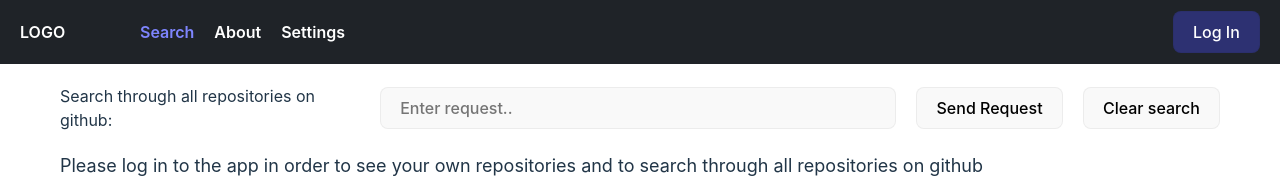
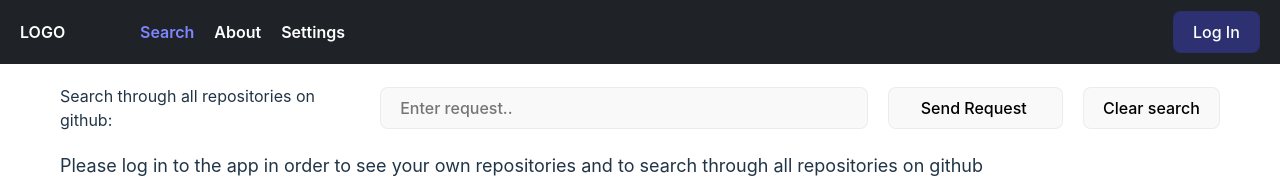
Before and after one commit to aleksey-verin/github-api, a React (Vite) app: page /#/search in a window 1280 px wide. Shown: the top 179 px of the page. Built offline with nearby package versions, Linux system fonts and the light colour scheme.

Commit message:
feat: finished adaptive on the settings page

```diff
--- a/src/App.css
+++ b/src/App.css
@@ -145,11 +145,19 @@ main {
 .search div input {
   flex: 1 0 auto;
 }
-.search div-button-send {
+.search-button__send {
   width: 175px;
   display: flex;
+  align-items: center;
+  justify-content: flex-start;
   padding-left: 32px;
   gap: 5px;
+}
+.search-button__send div:first-child {
+  width: auto;
+}
+.search-button__send div:last-child {
+  width: auto;
 }
 
 @media (prefers-color-scheme: dark) {
@@ -463,11 +471,18 @@ main {
   width: 100%;
   align-items: center;
   justify-content: center;
+  flex-wrap: wrap;
   gap: 10px;
 }
 .settings form label {
-  flex: 0 0 450px;
+  flex: 0 1 50%;
   text-align: end;
+}
+.settings form div {
+  flex: 1 0 auto;
+  min-width: 300px;
+  display: flex;
+  gap: 10px;
 }
 .settings form input {
   flex: 0 1 200px;
@@ -481,6 +496,15 @@ main {
 }
 .settings form button {
   flex: 0 0 100px;
+}
+@media (max-width: 1100px) {
+  .settings form {
+    flex-direction: column;
+    flex-wrap: nowrap;
+  }
+  .settings form label {
+    text-align: center;
+  }
 }
 
 .loader-image {
--- a/src/App.scss
+++ b/src/App.scss
@@ -153,7 +153,6 @@ main {
   }
   & div {
     width: 100%;
-
     display: flex;
     align-items: center;
     justify-content: space-between;
@@ -161,11 +160,19 @@ main {
     & input {
       flex: 1 0 auto;
     }
-    &-button-send {
-      width: 175px;
-      display: flex;
-      padding-left: 32px;
-      gap: 5px;
+  }
+  &-button__send {
+    width: 175px;
+    display: flex;
+    align-items: center;
+    justify-content: flex-start;
+    padding-left: 32px;
+    gap: 5px;
+    & div:first-child {
+      width: auto;
+    }
+    & div:last-child {
+      width: auto;
     }
   }
 }
@@ -215,23 +222,17 @@ main {
     & span {
       font-weight: 700;
     }
-    // margin-bottom: 10px;
   }
   &__list {
     width: 100%;
     display: grid;
     grid-template-columns: repeat(auto-fill, minmax(250px, 1fr));
-    // grid-template-columns: 1fr 1fr 1fr 1fr;
-    // display: flex;
-    // flex-wrap: wrap;
     gap: 20px;
   }
 }
 
 .repo-item {
   display: flex;
-  // flex: 0 0 23%;
-  // gap: 10px;
   flex-direction: column;
   justify-content: space-between;
   box-sizing: border-box;
@@ -240,14 +241,9 @@ main {
   &__title {
     display: flex;
     align-items: center;
-    // justify-content: space-between;
     border-bottom: 1px solid rgba(0, 0, 0, 0.3);
     padding: 5px 10px;
     font-weight: 600;
-    // & div:first-child {
-    //   flex: 1 1 auto;
-    //   font-weight: 600;
-    // }
   }
   &__content {
     padding: 10px 10px;
@@ -442,7 +438,6 @@ main {
   @media (max-width: 610px) {
     gap: 10px;
     & button {
-      // padding: 10px 10px;
       min-width: 40px;
     }
     &__next {
@@ -501,10 +496,17 @@ main {
     width: 100%;
     align-items: center;
     justify-content: center;
+    flex-wrap: wrap;
     gap: 10px;
     & label {
-      flex: 0 0 450px;
+      flex: 0 1 50%;
       text-align: end;
+    }
+    & div {
+      flex: 1 0 auto;
+      min-width: 300px;
+      display: flex;
+      gap: 10px;
     }
     & input {
       flex: 0 1 200px;
@@ -518,6 +520,15 @@ main {
     }
     & button {
       flex: 0 0 100px;
+    }
+  }
+  @media (max-width: 1100px) {
+    & form {
+      flex-direction: column;
+      flex-wrap: nowrap;
+      & label {
+        text-align: center;
+      }
     }
   }
 }
--- a/src/components/forms/FormDebounce.tsx
+++ b/src/components/forms/FormDebounce.tsx
@@ -35,6 +35,7 @@ const FormDebounce: FC = () => {
   return (
     <form onSubmit={handleSaveDebounce}>
       <label htmlFor="debounce">The speed of sending a search request (debounce) (ms)</label>
+      <div>
         <input
           id="debounce"
           ref={inputDebounce}
@@ -56,6 +57,7 @@ const FormDebounce: FC = () => {
         ) : (
           <button type="submit">Save</button>
         )}
+      </div>
     </form>
   );
 };
--- a/src/components/forms/FormPerPage.tsx
+++ b/src/components/forms/FormPerPage.tsx
@@ -53,6 +53,7 @@ const FormPerPage: FC = () => {
   return (
     <form onSubmit={handleSaveDebounce}>
       <label htmlFor="per_page">Number of items on the search page (only with REST) (pcs.)</label>
+      <div>
         <input
           id="per_page"
           ref={inputDebounce}
@@ -74,6 +75,7 @@ const FormPerPage: FC = () => {
         ) : (
           <button type="submit">Save</button>
         )}
+      </div>
     </form>
   );
 };
--- a/src/components/forms/FormRequestType.tsx
+++ b/src/components/forms/FormRequestType.tsx
@@ -34,6 +34,7 @@ const FormRequestType: FC = () => {
   return (
     <form onSubmit={handleSaveDebounce}>
       <label htmlFor="request">Select the types of request to the server (REST or GraphQl)</label>
+      <div>
         <select
           id="request"
           ref={selectRequestType}
@@ -53,6 +54,7 @@ const FormRequestType: FC = () => {
         ) : (
           <button type="submit">Save</button>
         )}
+      </div>
     </form>
   );
 };
--- a/src/components/search/FormSearch.tsx
+++ b/src/components/search/FormSearch.tsx
@@ -152,7 +152,7 @@ const FormSearch: FC = () => {
           placeholder="Enter request.."
           onChange={handleInputValue}
         />
-        <button className="search-button-send">
+        <button className="search-button__send">
           <div>Send Request</div>
           <div>{loaderRequestButton && <ImgLoader />}</div>
         </button>
```
Also changed, not shown: 1 other file (tests, documents, lock files or other folders). Lines whose indentation alone changed are shown as unchanged.
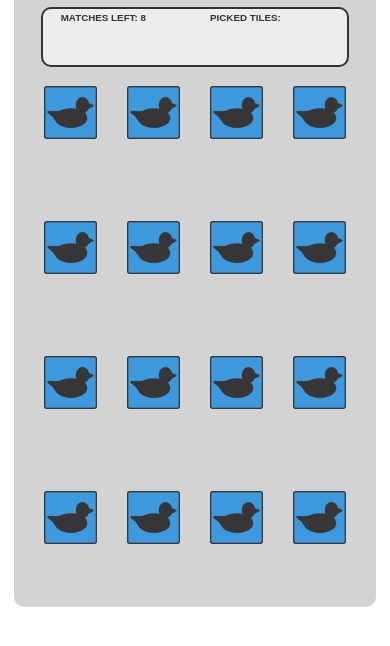
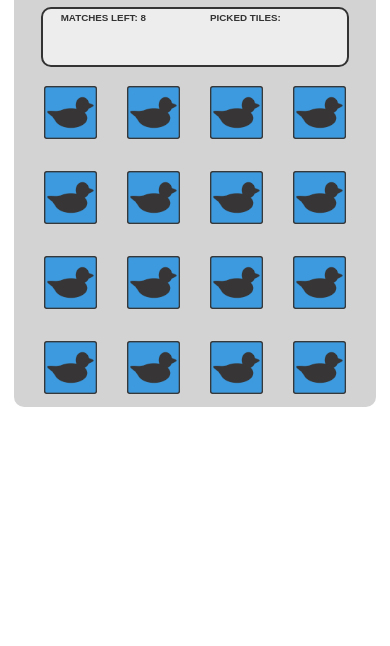
Before and after one commit to kellim/matching-game, a plain HTML site: page index.html in a window 390 px wide. Shown: the part 48-694 px from the top of the page. Drawn offline with nearby package versions, Linux system fonts and the light colour scheme.

Commit message:
Fit tiles on small devices

```diff
--- a/css/style.css
+++ b/css/style.css
@@ -101,3 +101,9 @@
       font-size: 1.5em;
     }
 }
+
+@media screen and (max-width: 415px) {
+  .tile {
+    height: 85px;
+  }
+}
```
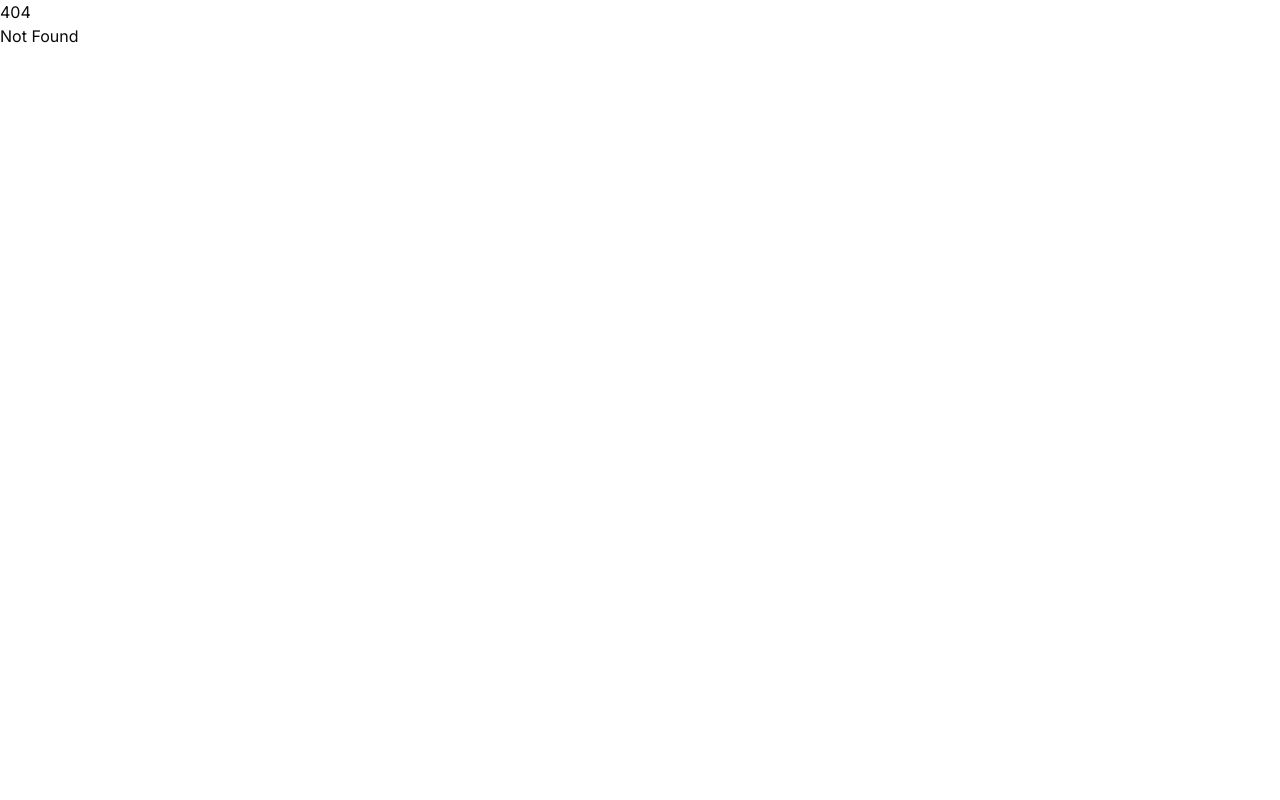
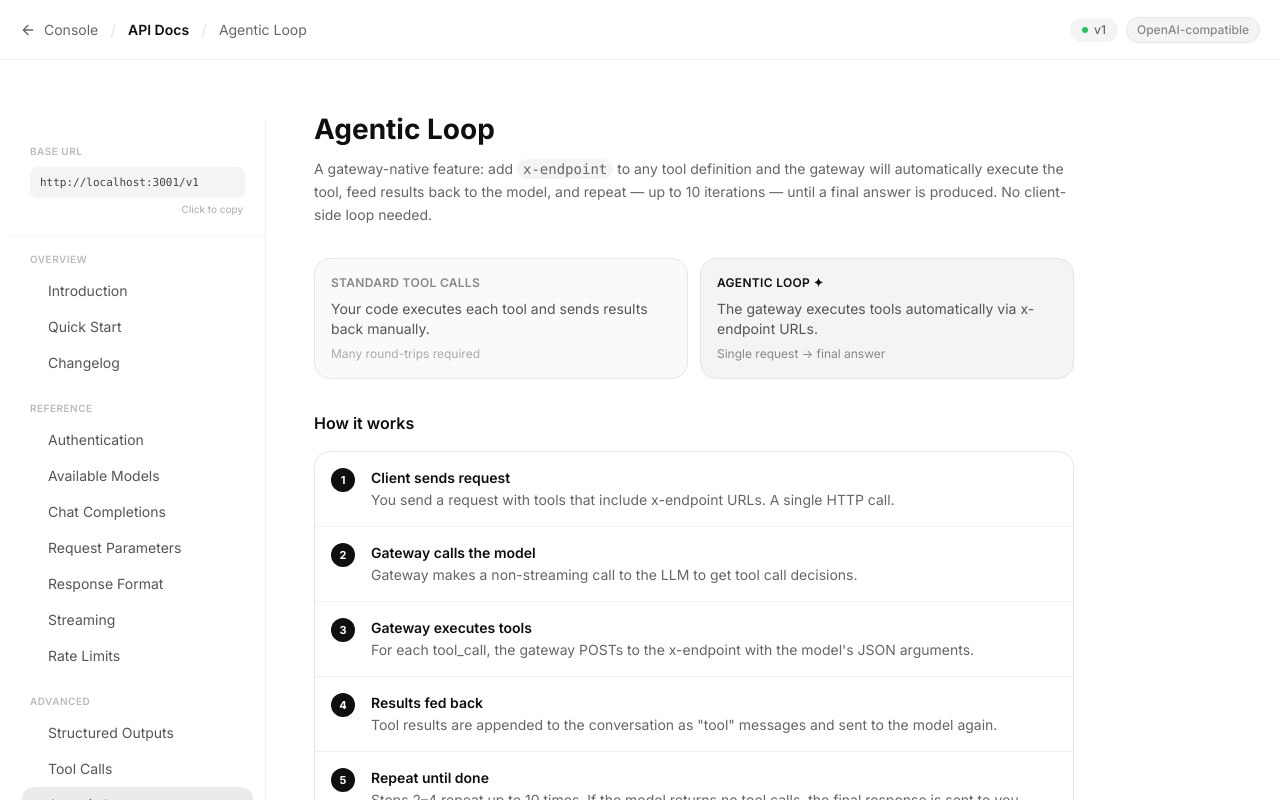
Before and after one commit to oki0ki/Render-API-Console, a SvelteKit app in the folder console/console/: page /docs/agentic-loop in a window 1280 px wide. Before the commit this address had no page. Built offline with nearby package versions, Linux system fonts and the light colour scheme.

Commit message:
Add console/console/src/routes/docs/agentic-loop/+page.svelte

```diff
--- /dev/null
+++ b/console/console/src/routes/docs/agentic-loop/+page.svelte
@@ -0,0 +1,98 @@
+<script lang="ts">
+	import { baseUrl, getSnippets } from '$lib/docs-store';
+	import CodeBlock from '$lib/CodeBlock.svelte';
+
+	$: s = getSnippets($baseUrl);
+</script>
+
+<svelte:head><title>Agentic Loop — API Docs</title></svelte:head>
+
+<div class="max-w-[760px]">
+
+	<h1 class="text-[1.75rem] font-bold text-[#0f0f0f] mb-2">Agentic Loop</h1>
+	<p class="text-sm text-[#666] mb-8 leading-relaxed">
+		A gateway-native feature: add <code class="font-mono bg-[#f4f4f4] px-1.5 py-0.5 rounded">x-endpoint</code> to any tool definition and the gateway will automatically execute the tool, feed results back to the model, and repeat — up to 10 iterations — until a final answer is produced. No client-side loop needed.
+	</p>
+
+	<!-- Comparison -->
+	<div class="grid grid-cols-2 gap-3 mb-8">
+		<div class="border border-[#e5e5e5] rounded-2xl p-4 bg-[#fafafa]">
+			<p class="text-xs font-semibold text-[#888] uppercase tracking-wide mb-2">Standard tool calls</p>
+			<p class="text-sm text-[#555] leading-snug">Your code executes each tool and sends results back manually.</p>
+			<p class="text-xs text-[#aaa] mt-2">Many round-trips required</p>
+		</div>
+		<div class="border border-[#e5e5e5] rounded-2xl p-4 bg-[#f4f4f4]">
+			<p class="text-xs font-semibold text-[#0f0f0f] uppercase tracking-wide mb-2">Agentic Loop ✦</p>
+			<p class="text-sm text-[#555] leading-snug">The gateway executes tools automatically via x-endpoint URLs.</p>
+			<p class="text-xs text-[#888] mt-2">Single request → final answer</p>
+		</div>
+	</div>
+
+	<!-- How it works steps -->
+	<h2 class="text-base font-semibold text-[#0f0f0f] mb-4">How it works</h2>
+	<div class="border border-[#e5e5e5] rounded-2xl overflow-hidden mb-8">
+		{#each [
+			{ n: 1, title: 'Client sends request', desc: 'You send a request with tools that include x-endpoint URLs. A single HTTP call.' },
+			{ n: 2, title: 'Gateway calls the model', desc: 'Gateway makes a non-streaming call to the LLM to get tool call decisions.' },
+			{ n: 3, title: 'Gateway executes tools', desc: 'For each tool_call, the gateway POSTs to the x-endpoint with the model\'s JSON arguments.' },
+			{ n: 4, title: 'Results fed back', desc: 'Tool results are appended to the conversation as "tool" messages and sent to the model again.' },
+			{ n: 5, title: 'Repeat until done', desc: 'Steps 2–4 repeat up to 10 times. If the model returns no tool calls, the final response is sent to you.' },
+		] as step, i}
+			<div class="flex items-start gap-4 p-4 {i < 4 ? 'border-b border-[#f0f0f0]' : ''} hover:bg-[#fafafa] transition-colors">
+				<span class="flex-shrink-0 w-6 h-6 rounded-full bg-[#0f0f0f] text-white text-[11px] font-bold flex items-center justify-center">{step.n}</span>
+				<div>
+					<p class="text-sm font-semibold text-[#0f0f0f]">{step.title}</p>
+					<p class="text-sm text-[#666] mt-0.5">{step.desc}</p>
+				</div>
+			</div>
+		{/each}
+	</div>
+
+	<!-- Example request -->
+	<h2 class="text-base font-semibold text-[#0f0f0f] mb-3">Example — automatic web search</h2>
+	<p class="text-sm text-[#666] mb-1">Include <code class="font-mono bg-[#f4f4f4] px-1.5 py-0.5 rounded">x-endpoint</code> in the tool's function object:</p>
+	<CodeBlock code={s.agenticCurl} id="ag-curl" label="POST /v1/chat/completions" method="POST" lang="bash" />
+
+	<!-- What your endpoint receives -->
+	<h2 class="text-base font-semibold text-[#0f0f0f] mt-8 mb-3">Your endpoint contract</h2>
+	<p class="text-sm text-[#666] mb-1">The gateway POSTs the tool arguments as JSON. Your endpoint should return any JSON:</p>
+	<CodeBlock code={s.agenticEndpoint} id="ag-ep" lang="json" />
+
+	<!-- x-endpoint spec -->
+	<h2 class="text-base font-semibold text-[#0f0f0f] mt-8 mb-3">x-endpoint specification</h2>
+	<div class="rounded-2xl border border-[#e5e5e5] overflow-hidden mb-8">
+		<div class="divide-y divide-[#f0f0f0]">
+			{#each [
+				{ field: 'Location',       value: 'Inside function.x-endpoint (sibling of name, description, parameters)' },
+				{ field: 'Type',           value: 'string — a valid HTTP/HTTPS URL' },
+				{ field: 'Request method', value: 'POST' },
+				{ field: 'Request body',   value: 'JSON of the model\'s tool call arguments' },
+				{ field: 'Response',       value: 'Any JSON — forwarded as-is to the model as a tool message' },
+				{ field: 'Timeout',        value: '30 seconds per tool call' },
+				{ field: 'Max iterations', value: '10 (gateway retries without tools after limit)' },
+			] as row}
+				<div class="px-5 py-3 flex flex-col sm:flex-row sm:items-center gap-1 sm:gap-4">
+					<p class="text-xs font-semibold text-[#888] w-36 flex-shrink-0">{row.field}</p>
+					<p class="text-sm text-[#444]">{row.value}</p>
+				</div>
+			{/each}
+		</div>
+	</div>
+
+	<!-- Warnings -->
+	<div class="space-y-3">
+		<div class="flex items-start gap-3 p-4 rounded-xl border border-amber-100 bg-amber-50">
+			<svg class="w-4 h-4 text-amber-500 flex-shrink-0 mt-0.5" viewBox="0 0 24 24" fill="none" stroke="currentColor" stroke-width="2"><circle cx="12" cy="12" r="10"/><line x1="12" y1="8" x2="12" y2="12"/><line x1="12" y1="16" x2="12.01" y2="16"/></svg>
+			<p class="text-sm text-amber-800">
+				The agentic loop always returns a <strong>non-streaming JSON response</strong>, regardless of the <code class="bg-amber-100 px-1 rounded font-mono">stream</code> setting. Set <code class="bg-amber-100 px-1 rounded font-mono">stream: false</code> explicitly.
+			</p>
+		</div>
+		<div class="flex items-start gap-3 p-4 rounded-xl border border-[#e5e5e5] bg-[#f4f4f4]">
+			<svg class="w-4 h-4 text-[#888] flex-shrink-0 mt-0.5" viewBox="0 0 24 24" fill="none" stroke="currentColor" stroke-width="2"><circle cx="12" cy="12" r="10"/><line x1="12" y1="8" x2="12" y2="12"/><line x1="12" y1="16" x2="12.01" y2="16"/></svg>
+			<p class="text-sm text-[#444]">
+				You can mix agentic tools (with <code class="bg-[#e5e5e5] px-1 rounded font-mono">x-endpoint</code>) and regular tools (without) in the same request. Only tools with <code class="bg-[#e5e5e5] px-1 rounded font-mono">x-endpoint</code> are auto-executed.
+			</p>
+		</div>
+	</div>
+
+</div>
```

.....

THE TASK —
Pull each line containing "space" from the records.

RESULT OF THE EXERCISE —
     justify-content: space-between;
   justify-content: space-between;
-    // justify-content: space-between;
+	<div class="space-y-3">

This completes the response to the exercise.